> _WORK TO COMPLETE_:
Which lines run from the start of the data below to the line containing "Dazu der Upgrade-Hinweis: eine"? Set them down exactly, with none added.

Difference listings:
_ _ _

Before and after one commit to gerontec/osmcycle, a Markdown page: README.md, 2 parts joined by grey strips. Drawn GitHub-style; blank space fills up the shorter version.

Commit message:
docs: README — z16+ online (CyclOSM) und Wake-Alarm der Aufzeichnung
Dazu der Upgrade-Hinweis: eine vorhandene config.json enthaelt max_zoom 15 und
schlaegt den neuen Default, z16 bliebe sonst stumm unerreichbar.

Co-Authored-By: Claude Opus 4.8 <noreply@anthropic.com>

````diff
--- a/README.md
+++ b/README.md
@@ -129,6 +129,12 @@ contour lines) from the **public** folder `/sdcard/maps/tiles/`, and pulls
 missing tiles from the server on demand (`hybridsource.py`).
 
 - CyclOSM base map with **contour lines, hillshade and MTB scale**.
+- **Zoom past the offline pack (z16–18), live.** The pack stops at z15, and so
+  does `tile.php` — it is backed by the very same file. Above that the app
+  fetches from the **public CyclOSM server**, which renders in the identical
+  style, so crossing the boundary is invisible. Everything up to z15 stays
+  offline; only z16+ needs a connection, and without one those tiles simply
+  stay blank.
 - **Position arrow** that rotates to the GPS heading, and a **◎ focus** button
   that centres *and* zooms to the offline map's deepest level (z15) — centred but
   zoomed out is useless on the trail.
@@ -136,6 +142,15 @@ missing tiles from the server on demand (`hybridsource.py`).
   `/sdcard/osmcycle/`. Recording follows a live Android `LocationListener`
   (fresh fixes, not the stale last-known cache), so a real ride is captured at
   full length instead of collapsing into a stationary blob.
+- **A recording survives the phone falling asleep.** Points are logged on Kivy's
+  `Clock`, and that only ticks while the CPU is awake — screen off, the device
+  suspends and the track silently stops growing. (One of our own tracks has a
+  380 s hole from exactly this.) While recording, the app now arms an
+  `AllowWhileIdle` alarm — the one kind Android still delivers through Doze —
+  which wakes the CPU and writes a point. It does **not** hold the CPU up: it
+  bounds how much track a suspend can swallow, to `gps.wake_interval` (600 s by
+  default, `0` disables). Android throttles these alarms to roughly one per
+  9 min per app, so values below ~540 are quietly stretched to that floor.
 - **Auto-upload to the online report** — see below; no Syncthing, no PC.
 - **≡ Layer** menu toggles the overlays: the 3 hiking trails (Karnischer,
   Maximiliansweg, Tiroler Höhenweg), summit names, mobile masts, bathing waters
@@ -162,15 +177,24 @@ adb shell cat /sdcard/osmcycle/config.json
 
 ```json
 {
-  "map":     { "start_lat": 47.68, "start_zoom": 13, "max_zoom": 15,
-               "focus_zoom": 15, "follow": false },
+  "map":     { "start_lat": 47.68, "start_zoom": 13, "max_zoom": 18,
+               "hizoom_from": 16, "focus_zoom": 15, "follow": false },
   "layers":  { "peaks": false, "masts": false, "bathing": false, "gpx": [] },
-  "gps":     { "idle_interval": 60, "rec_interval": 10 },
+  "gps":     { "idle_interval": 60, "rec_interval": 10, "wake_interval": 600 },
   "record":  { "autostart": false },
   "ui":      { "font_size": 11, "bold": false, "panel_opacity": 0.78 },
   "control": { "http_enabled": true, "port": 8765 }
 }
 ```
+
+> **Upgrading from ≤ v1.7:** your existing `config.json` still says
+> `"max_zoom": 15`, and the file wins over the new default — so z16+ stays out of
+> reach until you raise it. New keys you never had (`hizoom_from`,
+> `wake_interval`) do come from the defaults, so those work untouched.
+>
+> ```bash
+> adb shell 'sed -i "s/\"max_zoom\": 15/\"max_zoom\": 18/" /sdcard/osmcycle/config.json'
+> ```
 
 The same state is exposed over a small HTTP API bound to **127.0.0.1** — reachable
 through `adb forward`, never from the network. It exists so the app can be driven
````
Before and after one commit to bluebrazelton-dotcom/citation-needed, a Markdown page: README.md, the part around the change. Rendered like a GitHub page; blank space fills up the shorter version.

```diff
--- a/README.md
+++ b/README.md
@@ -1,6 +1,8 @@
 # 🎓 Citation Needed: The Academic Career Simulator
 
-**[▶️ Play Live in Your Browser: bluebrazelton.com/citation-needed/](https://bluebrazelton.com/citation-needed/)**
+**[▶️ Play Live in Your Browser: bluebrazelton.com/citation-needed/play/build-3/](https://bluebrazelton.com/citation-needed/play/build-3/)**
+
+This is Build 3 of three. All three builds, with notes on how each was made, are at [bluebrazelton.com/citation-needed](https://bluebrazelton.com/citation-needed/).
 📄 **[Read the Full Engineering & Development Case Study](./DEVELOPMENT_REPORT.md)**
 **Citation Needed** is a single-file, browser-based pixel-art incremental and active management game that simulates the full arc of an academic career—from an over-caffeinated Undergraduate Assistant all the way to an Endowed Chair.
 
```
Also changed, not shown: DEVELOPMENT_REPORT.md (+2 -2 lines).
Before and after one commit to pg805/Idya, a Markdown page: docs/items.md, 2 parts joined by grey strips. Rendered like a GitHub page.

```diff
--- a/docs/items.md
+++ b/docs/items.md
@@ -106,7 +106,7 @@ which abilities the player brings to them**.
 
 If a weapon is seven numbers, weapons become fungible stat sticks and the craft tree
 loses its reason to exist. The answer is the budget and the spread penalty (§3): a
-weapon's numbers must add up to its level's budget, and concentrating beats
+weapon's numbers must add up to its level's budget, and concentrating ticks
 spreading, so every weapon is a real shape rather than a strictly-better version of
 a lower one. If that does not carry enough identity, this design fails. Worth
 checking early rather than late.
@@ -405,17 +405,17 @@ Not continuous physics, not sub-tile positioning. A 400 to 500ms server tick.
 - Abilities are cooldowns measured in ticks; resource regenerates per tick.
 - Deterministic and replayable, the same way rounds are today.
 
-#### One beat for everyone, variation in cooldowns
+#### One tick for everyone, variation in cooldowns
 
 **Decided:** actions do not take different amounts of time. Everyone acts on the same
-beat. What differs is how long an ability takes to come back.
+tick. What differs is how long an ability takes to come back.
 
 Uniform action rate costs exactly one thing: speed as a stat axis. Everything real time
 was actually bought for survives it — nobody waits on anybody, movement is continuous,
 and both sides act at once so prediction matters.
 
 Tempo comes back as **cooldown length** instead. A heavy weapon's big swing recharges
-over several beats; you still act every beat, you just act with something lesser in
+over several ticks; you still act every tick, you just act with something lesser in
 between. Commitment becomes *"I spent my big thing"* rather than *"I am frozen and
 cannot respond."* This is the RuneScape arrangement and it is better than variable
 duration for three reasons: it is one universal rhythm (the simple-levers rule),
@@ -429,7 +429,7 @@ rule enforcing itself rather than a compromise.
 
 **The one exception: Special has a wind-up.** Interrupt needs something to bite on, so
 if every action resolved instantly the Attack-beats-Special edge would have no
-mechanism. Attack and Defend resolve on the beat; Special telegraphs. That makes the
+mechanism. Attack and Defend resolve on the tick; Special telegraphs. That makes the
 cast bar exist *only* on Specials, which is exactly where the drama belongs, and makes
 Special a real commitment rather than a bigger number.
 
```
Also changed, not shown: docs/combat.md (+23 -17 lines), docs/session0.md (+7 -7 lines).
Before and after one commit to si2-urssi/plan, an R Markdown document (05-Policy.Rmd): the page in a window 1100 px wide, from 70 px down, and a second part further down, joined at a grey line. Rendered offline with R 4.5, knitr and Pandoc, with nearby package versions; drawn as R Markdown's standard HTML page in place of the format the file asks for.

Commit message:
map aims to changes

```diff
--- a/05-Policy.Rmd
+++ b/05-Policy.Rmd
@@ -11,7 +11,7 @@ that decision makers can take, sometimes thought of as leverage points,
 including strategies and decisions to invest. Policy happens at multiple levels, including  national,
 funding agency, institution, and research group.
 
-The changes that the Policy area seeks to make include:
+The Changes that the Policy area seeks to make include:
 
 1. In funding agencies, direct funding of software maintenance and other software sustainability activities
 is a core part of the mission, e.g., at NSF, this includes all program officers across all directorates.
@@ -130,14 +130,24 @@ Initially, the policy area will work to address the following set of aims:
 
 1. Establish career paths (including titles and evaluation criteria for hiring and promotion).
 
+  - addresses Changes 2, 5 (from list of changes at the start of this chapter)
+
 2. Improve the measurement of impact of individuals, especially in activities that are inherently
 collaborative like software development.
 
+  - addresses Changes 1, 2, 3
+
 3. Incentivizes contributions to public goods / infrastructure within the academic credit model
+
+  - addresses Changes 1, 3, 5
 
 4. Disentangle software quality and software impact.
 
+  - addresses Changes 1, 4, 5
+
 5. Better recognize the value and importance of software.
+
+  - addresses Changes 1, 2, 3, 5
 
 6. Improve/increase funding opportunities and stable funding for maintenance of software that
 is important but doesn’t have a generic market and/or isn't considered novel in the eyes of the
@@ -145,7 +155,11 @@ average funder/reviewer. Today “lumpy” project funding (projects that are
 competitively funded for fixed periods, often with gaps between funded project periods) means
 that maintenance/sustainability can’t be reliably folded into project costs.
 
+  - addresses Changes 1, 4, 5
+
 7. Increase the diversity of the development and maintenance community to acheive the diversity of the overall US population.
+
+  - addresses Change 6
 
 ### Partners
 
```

_ _ _

> _TASK SOLUTION_:
Before and after one commit to gerontec/osmcycle, a Markdown page: README.md, 2 parts joined by grey strips. Drawn GitHub-style; blank space fills up the shorter version.

Commit message:
docs: README — z16+ online (CyclOSM) und Wake-Alarm der Aufzeichnung
Dazu der Upgrade-Hinweis: eine vorhandene config.json enthaelt max_zoom 15 und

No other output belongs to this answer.